When this book is used as a CS1 text, a reasonable goal is to cover the first ten chapters in a semester. In a class whose students already know another programming language, the first chapter can be skipped and other early chapters can be covered rapidly, allowing additional chapters to be covered beyond the first ten. Students with previous exposure to object-oriented programming should be able to complete the entire book within a semester.
Having a variety of good exercises is obviously essential for a textbook. I've provided over 700 exercises, which fall into three categories:
Instructors who use this book as a text will find a variety of useful resources at the book's Web site (http://knking.com/books/java/), including teaching notes, overheads, solutions to selected exercises and programming projects, additional programming projects, test questions (with answers), and technical updates.
Errors, Lack of (?)
I've taken great pains to ensure the accuracy of this book. Inevitably, however, any book of this size contains a few errors. If you spot one, please email me. I'd also appreciate hearing about which features you found especially helpful, which ones you could do without, and what you'd like to see added. Errors will be listed at the book's Web site (http://knking.com/books/java/) and corrected in future printings.
First, I'd like to thank my editor at Norton, Joe Wisnovsky, for his patience and sage advice. Ann Koonce did an admirable job of copyediting the manuscript.
The following colleagues were kind enough to review some or all of the manuscript:
Richard Borie deserves special thanks for reading the entire manuscript with great care.
I also received much valuable feedback from friends and colleagues in Atlanta. Alan Wright provided many useful comments on the early chapters. Joe Levine and Ali Khanmohamadi caught a number of mistakes. The support and encouragement of my department chairs, first Fred Massey and then Marty Fraser, was especially appreciated. A number of students provided feedback, including Steve Hilbun and Jeff Padia. I am especially indebted to Jeff, whose sharp eyes spotted many a slip.

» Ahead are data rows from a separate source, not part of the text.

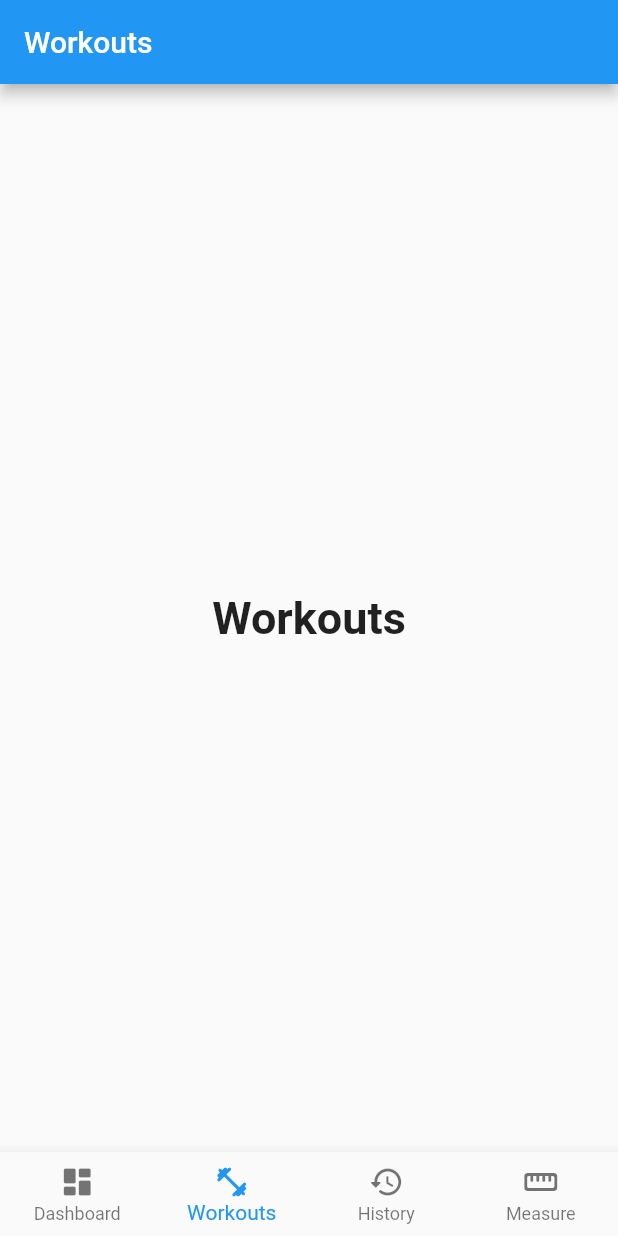
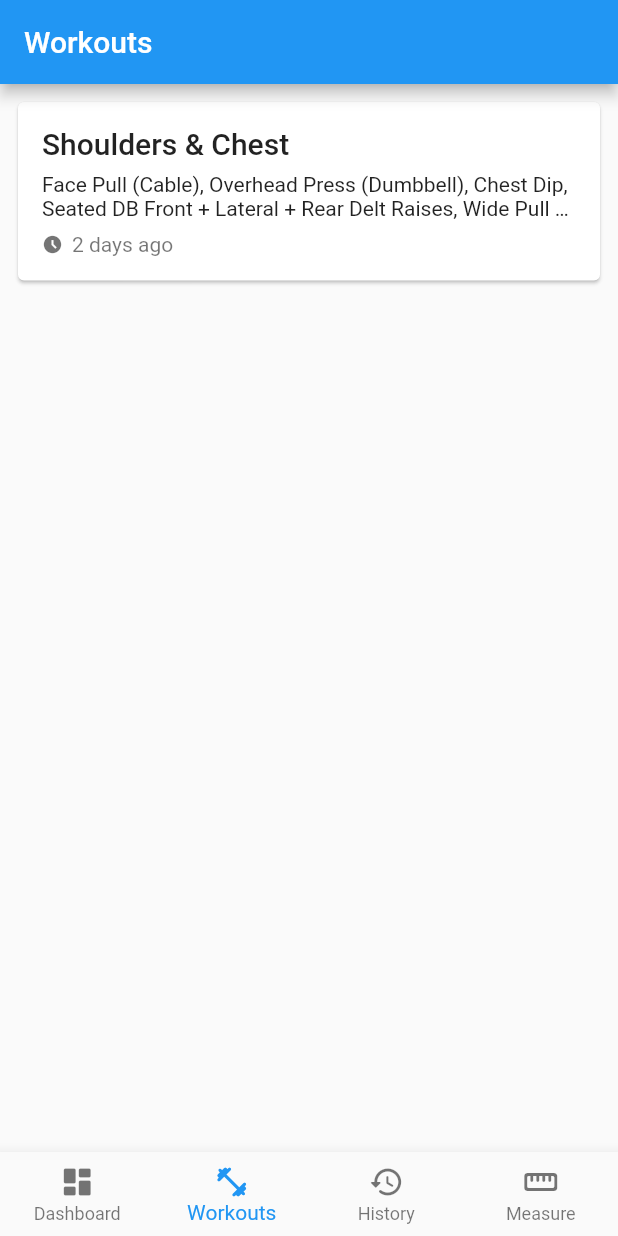
Before and after one commit to eeshangarg/fitness_copilot, a Flutter app: the screen it shows after launch, item 2 of the bottom bar chosen, on a phone screen of 412 x 824 dp. Run offline on Flutter 3.47's test engine with Material 2 defaults, Android fonts, the phone set to English and light mode, and no system bars.

Commit message:
components: Add a workout card widget.
A Card style widget for displaying the name and summary of a
workout.

```diff
--- /dev/null
+++ b/lib/components/workout_card.dart
@@ -0,0 +1,65 @@
+import 'package:fitness_copilot/models/workout.dart';
+import 'package:flutter/material.dart';
+
+class WorkoutCard extends StatelessWidget {
+  final Workout workout;
+
+  const WorkoutCard({
+    Key? key,
+    required this.workout,
+  }) : super(key: key);
+
+  String _getWorkoutSummary() {
+    List<String> exerciseNames = [];
+    for (final exercise in workout.exercises) {
+      exerciseNames.add(exercise.name);
+    }
+    return exerciseNames.join(', ');
+  }
+
+  @override
+  Widget build(BuildContext context) {
+    return Card(
+      child: Padding(
+        padding: const EdgeInsets.all(16.0),
+        child: Column(
+          mainAxisSize: MainAxisSize.min,
+          crossAxisAlignment: CrossAxisAlignment.stretch,
+          children: [
+            Text(
+              workout.name,
+              style: Theme.of(context).textTheme.titleLarge,
+            ),
+            const SizedBox(height: 8.0),
+            Flexible(
+              child: Text(
+                _getWorkoutSummary(),
+                style: Theme.of(context).textTheme.bodyMedium?.copyWith(
+                      overflow: TextOverflow.ellipsis,
+                    ),
+                maxLines: 2,
+              ),
+            ),
+            const SizedBox(height: 8.0),
+            Row(
+              children: [
+                Icon(
+                  Icons.access_time_filled,
+                  size: 14.0,
+                  color: Theme.of(context).textTheme.caption?.color,
+                ),
+                const SizedBox(width: 6.0),
+                Text(
+                  '2 days ago',
+                  style: Theme.of(context).textTheme.caption?.copyWith(
+                        fontSize: 14.0,
+                      ),
+                )
+              ],
+            ),
+          ],
+        ),
+      ),
+    );
+  }
+}
--- /dev/null
+++ b/lib/sample_data.dart
@@ -0,0 +1,29 @@
+import 'package:fitness_copilot/models/exercise.dart';
+import 'package:fitness_copilot/models/workout.dart';
+
+Exercise facePulls = Exercise(name: 'Face Pull (Cable)');
+Exercise overheadPress = Exercise(name: 'Overhead Press (Dumbbell)');
+Exercise chestDip = Exercise(name: 'Chest Dip');
+Exercise shoulderRaises = Exercise(
+  name: 'Seated DB Front + Lateral + Rear Delt Raises',
+);
+Exercise widePullUp = Exercise(name: 'Wide Pull Up');
+Exercise seatedCalfRaise = Exercise(name: 'Seated Calf Raise (Machine)');
+Exercise standingCalfRaise = Exercise(name: 'Standing Calf Raise (Machine)');
+
+Workout shouldersWorkout = Workout(
+  name: 'Shoulders & Chest',
+  exercises: [
+    facePulls,
+    overheadPress,
+    chestDip,
+    shoulderRaises,
+    widePullUp,
+    seatedCalfRaise,
+    standingCalfRaise,
+  ],
+);
+
+List<Workout> sampleWorkouts = [
+  shouldersWorkout,
+];
--- a/lib/screens/homepage.dart
+++ b/lib/screens/homepage.dart
@@ -1,3 +1,5 @@
+import 'package:fitness_copilot/components/workout_card.dart';
+import 'package:fitness_copilot/sample_data.dart';
 import 'package:flutter/material.dart';
 
 class HomePage extends StatefulWidget {
@@ -26,25 +28,6 @@ class _HomePageState extends State<HomePage> {
     fontWeight: FontWeight.bold,
   );
 
-  static const List<Widget> _widgetOptions = <Widget>[
-    Text(
-      kDashboardLabel,
-      style: optionStyle,
-    ),
-    Text(
-      kWorkoutsLabel,
-      style: optionStyle,
-    ),
-    Text(
-      kHistoryLabel,
-      style: optionStyle,
-    ),
-    Text(
-      kMeasureLabel,
-      style: optionStyle,
-    ),
-  ];
-
   void _onItemTapped(int index) {
     setState(() {
       _selectedIndex = index;
@@ -53,6 +36,27 @@ class _HomePageState extends State<HomePage> {
 
   @override
   Widget build(BuildContext context) {
+    final List<Widget> _widgetOptions = <Widget>[
+      const Text(
+        kDashboardLabel,
+        style: optionStyle,
+      ),
+      ListView(
+        padding: const EdgeInsets.all(8),
+        children: [
+          WorkoutCard(workout: shouldersWorkout),
+        ],
+      ),
+      const Text(
+        kHistoryLabel,
+        style: optionStyle,
+      ),
+      const Text(
+        kMeasureLabel,
+        style: optionStyle,
+      ),
+    ];
+
     return Scaffold(
       appBar: AppBar(
         title: Text(_tabNames[_selectedIndex]),
```
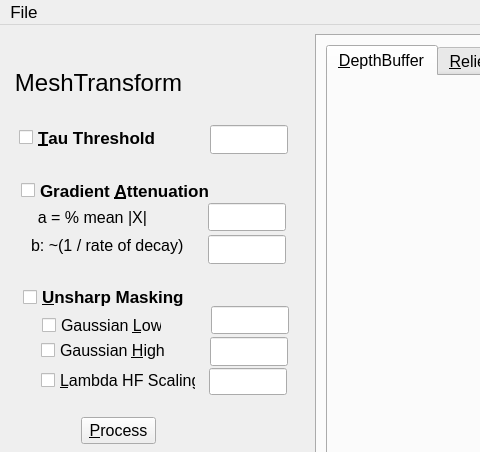
Qt form Solver/Explorer.ui (steveknipmeyer/ModelRelief) before a commit; both pictures show x 0 to 480 and y 0 to 452 of the 1171 by 967 pixel window.
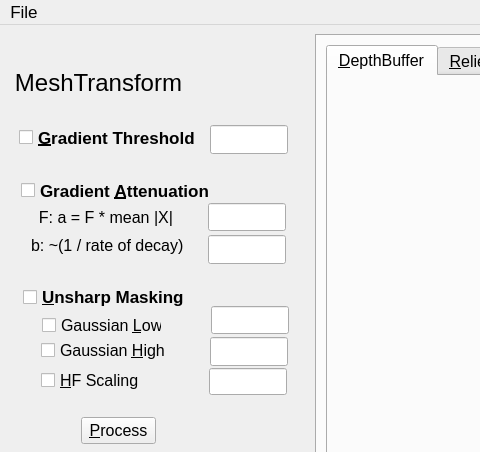
The same form after that commit. Icons and pictures are not drawn.

Patch:
```diff
--- a/Solver/Explorer.ui
+++ b/Solver/Explorer.ui
@@ -293,7 +293,7 @@
         <rect>
          <x>10</x>
          <y>89</y>
-         <width>150</width>
+         <width>181</width>
          <height>23</height>
         </rect>
        </property>
@@ -311,7 +311,7 @@
         </font>
        </property>
        <property name="text">
-        <string>&amp;Tau Threshold</string>
+        <string>&amp;Gradient Threshold</string>
        </property>
       </widget>
       <widget class="QLineEdit" name="tauLineEdit">
@@ -398,7 +398,7 @@
         </rect>
        </property>
        <property name="text">
-        <string>&amp;Lambda HF Scaling</string>
+        <string>&amp;HF Scaling</string>
        </property>
       </widget>
       <widget class="QLineEdit" name="lambdaLineEdit">
@@ -502,12 +502,12 @@
         <rect>
          <x>13</x>
          <y>170</y>
-         <width>125</width>
+         <width>151</width>
          <height>20</height>
         </rect>
        </property>
        <property name="text">
-        <string>a = % mean |X|</string>
+        <string>F: a = F * mean |X|</string>
        </property>
        <property name="alignment">
         <set>Qt::AlignRight|Qt::AlignTrailing|Qt::AlignVCenter</set>
```
Left out of the diff: 44 changed lines with no effect on the pictures.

My wife, Susan Cole, helped with the book in innumerable ways, including reading the manuscript and testing the programs. As always, I owe her a huge debt for her support and assistance. Our cats, Bronco and Dennis, provided a welcome distraction from the rigors of writing.